Hat’s off to Professor Todd Humphreys and his grad students for not only demonstrating that GPS spoofing is possible but for doing so in such a dramatic fashion that they got the whole media world chattering about it. For instance, Fox News led their story with “The world’s GPS system is vulnerable to hackers or terrorists who could use it to hijack ships — even commercial airliners, according to a frightening new study that exposes a huge potential hole in national security.” While I think that’s an overheated conclusion, I suspect that we may need an even greater scare to finally build out a secondary form of civilian electronic position fixing…
What the University of Texas at Austin engineering team did is probably best described at their own site and in their YouTube video. In short, they were able to fool a serious GPS navigation system into thinking it was going some place it wasn’t, which is far more sinister than GPS jamming. No alarms sounded, and the autopilot started steering some place the crew didn’t realize their vessel was going. The fact that Humphreys managed to conduct this experiment on an 80 million dollar superyacht, with a proper captain and crew in whites, mainly served to make the story a lot more compelling.
The fact is that GPS spoofing has been a worry for many years. One of my most memorable interviews took place in 2001 with a former administrator of the FAA named Langhorne Bond. We had a phone conversation that went on for hours and then he followed with a 116-page fax further detailing the dangers of over-dependence on GPS. The PMY article that followed — The Dark Side of GPS — quotes Bond thusly: “If we rely on GPS alone, there is the risk, indeed the likelihood, of multiple aviation and marine catastrophes.”
That was back when many experts like Bond were lobbying to convert the existing Loran system into a modern eLoran version that would nicely backup GPS using an entirely different technology that’s harder to jam or spoof. But the Obama administration killed the U.S. eLoran project in 2010 and at least some of the old towers were destroyed. Heck, the U.S. Congress just completely cut the FAA’s 20 million dollar budget for GPS modernization!
It’s great to see companies like Garmin incorporating the Russian GLONASS version of Global Navigation Satellite Systems — or GNSS, with “GPS” being the American version — into even the smallish GPSmap 741 seen above monitoring both systems from here in Camden, Maine. The more satellites the better for accuracy as well as reliability in difficult conditions. But I believe that GPS jamming is fairly easy to extend to GLONASS as well as Chinese and European GNSS in development, and it’s noteworthy that South Korea, which actually does get jammed by their northern neighbor, has decided to build an eLoran system.

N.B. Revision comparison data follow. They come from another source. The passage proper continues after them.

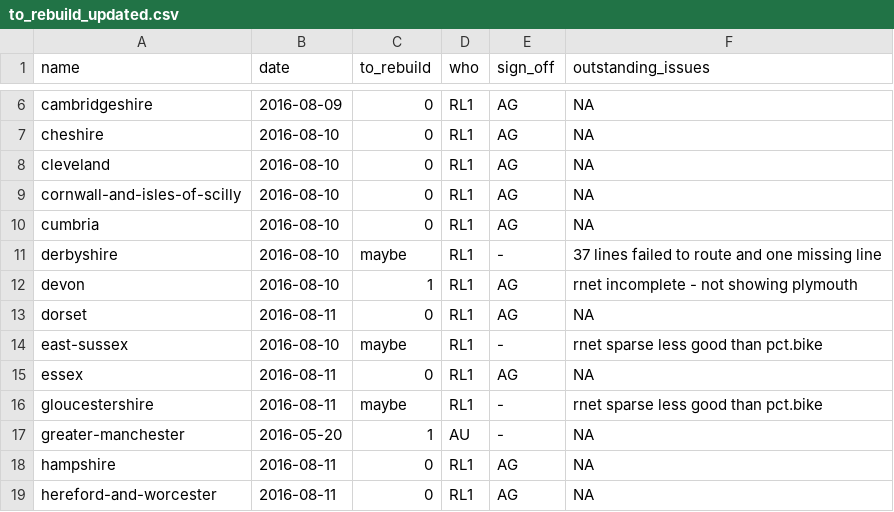
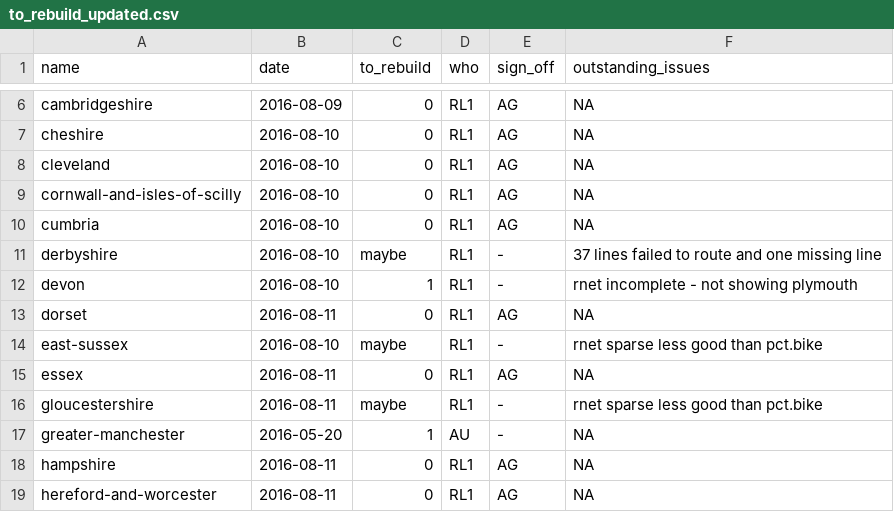
Before and after one commit to npct/pct-scripts, a CSV file: to_rebuild_updated.csv, drawn as a sheet; only a part is shown, gaps mark what is left out.

Commit message:
Update to_rebuild_updated.csv

```diff
--- a/to_rebuild_updated.csv
+++ b/to_rebuild_updated.csv
@@ -11,3 +11,3 @@ cumbria,2016-08-10,0,RL1,AG,NA
 derbyshire,2016-08-10,maybe,RL1,-,37 lines failed to route and one missing line
-devon,2016-08-10,1,RL1,AG,rnet incomplete - not showing plymouth
+devon,2016-08-10,1,RL1,-,rnet incomplete - not showing plymouth
 dorset,2016-08-11,0,RL1,AG,NA
```
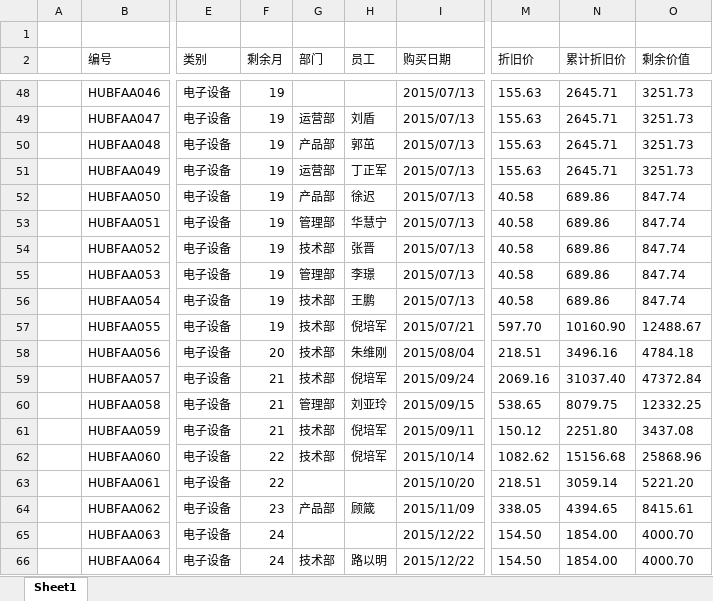
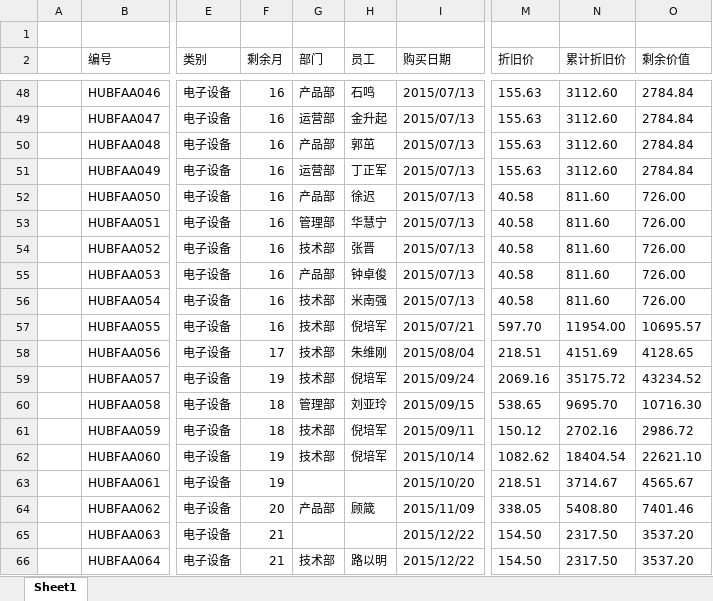
Before and after one commit to ivanbearcat/wzhl_oa, an Excel workbook: static/files/fixed_assets.xlsx, sheet Sheet1, drawn as a sheet; only a part is shown, gaps mark what is left out; values as stored, in another font and other column widths than the file's, no borders; the diff covers the shown part only; the diff names each change by its address in the sheet, - before the commit and + after, or states it on an @@ line.

```diff
--- a/static/files/fixed_assets.xlsx (sheet Sheet1)
+++ b/static/files/fixed_assets.xlsx (sheet Sheet1)
-F48:F57 (剩余月): 19
+F48:F57 (剩余月): 16
-G48 (部门): (empty)
+G48 (部门): 产品部
-H48 (员工): (empty)
+H48 (员工): 石鸣
-N48:N51 (累计折旧价): 2645.71
+N48:N51 (累计折旧价): 3112.60
-O48:O51 (剩余价值): 3251.73
+O48:O51 (剩余价值): 2784.84
-H49 (员工): 刘盾
+H49 (员工): 金升起
-N52:N56 (累计折旧价): 689.86
+N52:N56 (累计折旧价): 811.60
-O52:O56 (剩余价值): 847.74
+O52:O56 (剩余价值): 726.00
-G55 (部门): 管理部
+G55 (部门): 产品部
-H55 (员工): 李璟
+H55 (员工): 钟卓俊
-H56 (员工): 王鹏
+H56 (员工): 米南强
-N57 (累计折旧价): 10160.90
+N57 (累计折旧价): 11954.00
-O57 (剩余价值): 12488.67
+O57 (剩余价值): 10695.57
-F58 (剩余月): 20
+F58 (剩余月): 17
-N58 (累计折旧价): 3496.16
+N58 (累计折旧价): 4151.69
-O58 (剩余价值): 4784.18
+O58 (剩余价值): 4128.65
-F59 (剩余月): 21
+F59 (剩余月): 19
-N59 (累计折旧价): 31037.40
+N59 (累计折旧价): 35175.72
-O59 (剩余价值): 47372.84
+O59 (剩余价值): 43234.52
-F60:F61 (剩余月): 21
+F60:F61 (剩余月): 18
-N60 (累计折旧价): 8079.75
+N60 (累计折旧价): 9695.70
-O60 (剩余价值): 12332.25
+O60 (剩余价值): 10716.30
-N61 (累计折旧价): 2251.80
+N61 (累计折旧价): 2702.16
-O61 (剩余价值): 3437.08
+O61 (剩余价值): 2986.72
-F62:F63 (剩余月): 22
+F62:F63 (剩余月): 19
-N62 (累计折旧价): 15156.68
+N62 (累计折旧价): 18404.54
-O62 (剩余价值): 25868.96
+O62 (剩余价值): 22621.10
-N63 (累计折旧价): 3059.14
+N63 (累计折旧价): 3714.67
-O63 (剩余价值): 5221.20
+O63 (剩余价值): 4565.67
-F64 (剩余月): 23
+F64 (剩余月): 20
-N64 (累计折旧价): 4394.65
+N64 (累计折旧价): 5408.80
-O64 (剩余价值): 8415.61
+O64 (剩余价值): 7401.46
-F65:F66 (剩余月): 24
+F65:F66 (剩余月): 21
-N65:N66 (累计折旧价): 1854.00
+N65:N66 (累计折旧价): 2317.50
-O65:O66 (剩余价值): 4000.70
+O65:O66 (剩余价值): 3537.20
```
Also changed, not shown: 255 edited cells elsewhere in this sheet, static/files/KPI_year.xlsx, 2 other files.
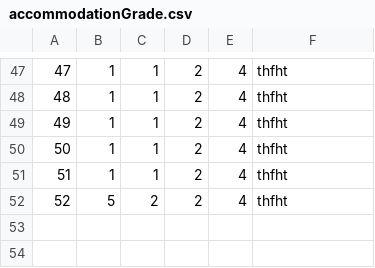
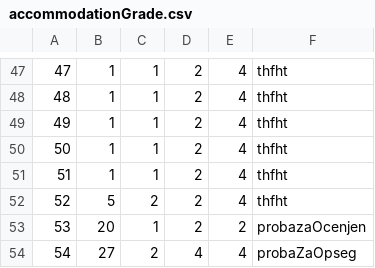
Before and after one commit to ninapoposki/booking-app, a CSV file: Resources/Data/accommodationGrade.csv, drawn as a sheet; only a part is shown, gaps mark what is left out; the diff names each change by its address in the sheet, - before the commit and + after, or states it on an @@ line.

```diff
--- a/Resources/Data/accommodationGrade.csv
+++ b/Resources/Data/accommodationGrade.csv
+row 53: 53 | 20 | 1 | 2 | 2 | probazaOcenjen
+row 54: 54 | 27 | 2 | 4 | 4 | probaZaOpseg
```
Also changed, not shown: Resources/Data/accommodation.csv, Resources/Data/accommodationreservation.csv, 35 other files.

Then again, there’s never been a malevolent use of GPS spoofing that I know of, and I suspect that the spoofed White Rose of Drachs crew would have seen a problem before anything catastrophic happened, because they use other means of navigation like radar, depth sensing, and magnetic heading. Like we all do, right? I fear we’ll have to wait for a really good backup electronic positioning system, but in the meantime, I’m not sure there’s a better presentation on where “GPS” is heading, and the booby traps involved, than Todd Humrphey’s TED talk, which begins with the important slide below. The better it works, the worse it may hurt when it doesn’t.